The Matryoshka Principle, dolls and modelling your business
In part one of his four part series, Karl Dines, Head of Business Consultancy and SimplyBiz, explores how the Matryoshka Principle can be translated in the advice process to create a robust business model.
The FCA’s Finalised Guidance and Thematic Reviews concentrate on ensuring controls and processes are in place to promote good client outcomes
Matryoshka Principle facilitates documentation in logical format
The Principle can be applied across a range of propositions
You may have heard of Matryoshka in its more common name, Russian Dolls. These are hollow wooden toys, usually painted in traditional Russian dress, although some have more contemporary designs. The idea is that each doll is smaller than the last, so they nestle inside each other, and when they are all fitted together you see only one doll, the biggest doll.
The principle was originally used in the computing industry, where systems and processes can be built inside one another, but it can be adapted to modelling a financial advice business too. The Finalised Guidance and Thematic Reviews from the regulator are littered with references referring to ensuring controls and processes are in place that will promote good client outcomes.
The Matryoshka Principle will allow the documentation of a large portion of business practices in a logical format. I cannot think of a better way of following regulator guidance than by constructing a high level framework based on what the FCA sees as good practice.

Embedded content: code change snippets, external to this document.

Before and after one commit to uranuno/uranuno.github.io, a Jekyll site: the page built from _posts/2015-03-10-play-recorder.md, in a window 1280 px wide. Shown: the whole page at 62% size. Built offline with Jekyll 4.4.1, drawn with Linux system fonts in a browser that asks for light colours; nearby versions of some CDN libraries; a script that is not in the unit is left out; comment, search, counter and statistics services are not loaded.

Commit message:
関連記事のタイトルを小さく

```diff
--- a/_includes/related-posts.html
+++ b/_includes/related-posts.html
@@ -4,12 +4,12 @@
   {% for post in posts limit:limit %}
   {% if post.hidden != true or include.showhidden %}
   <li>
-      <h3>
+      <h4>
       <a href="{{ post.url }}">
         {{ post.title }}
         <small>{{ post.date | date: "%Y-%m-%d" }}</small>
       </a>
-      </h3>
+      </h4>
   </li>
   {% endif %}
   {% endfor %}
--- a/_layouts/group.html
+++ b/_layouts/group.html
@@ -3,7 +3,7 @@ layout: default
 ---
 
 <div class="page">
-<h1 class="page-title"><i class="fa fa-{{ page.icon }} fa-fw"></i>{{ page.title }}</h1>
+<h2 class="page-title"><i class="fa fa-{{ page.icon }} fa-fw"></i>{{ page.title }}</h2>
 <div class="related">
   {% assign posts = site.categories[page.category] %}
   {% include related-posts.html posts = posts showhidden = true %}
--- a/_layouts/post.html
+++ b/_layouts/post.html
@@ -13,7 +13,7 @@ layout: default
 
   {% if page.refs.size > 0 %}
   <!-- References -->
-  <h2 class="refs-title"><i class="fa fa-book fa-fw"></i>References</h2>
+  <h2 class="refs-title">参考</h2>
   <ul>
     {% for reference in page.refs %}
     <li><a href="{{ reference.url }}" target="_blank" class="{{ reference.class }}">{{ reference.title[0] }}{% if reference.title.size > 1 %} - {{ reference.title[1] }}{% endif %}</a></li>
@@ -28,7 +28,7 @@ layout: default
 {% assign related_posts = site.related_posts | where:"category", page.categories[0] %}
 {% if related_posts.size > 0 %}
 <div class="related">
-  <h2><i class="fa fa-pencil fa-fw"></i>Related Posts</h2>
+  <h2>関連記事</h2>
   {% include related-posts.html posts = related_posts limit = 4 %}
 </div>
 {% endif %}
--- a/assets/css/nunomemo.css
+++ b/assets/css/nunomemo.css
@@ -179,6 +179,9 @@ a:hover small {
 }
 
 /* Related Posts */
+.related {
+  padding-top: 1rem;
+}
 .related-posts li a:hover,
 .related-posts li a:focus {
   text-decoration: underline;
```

In a further three articles I will be taking this further and delving in to what a framework or set of wooden dolls would look like, and how you could practically apply this principle to design a robust client, investment and supplier proposition.
Karl Dines is Head of Business Consultancy at SimplyBiz Group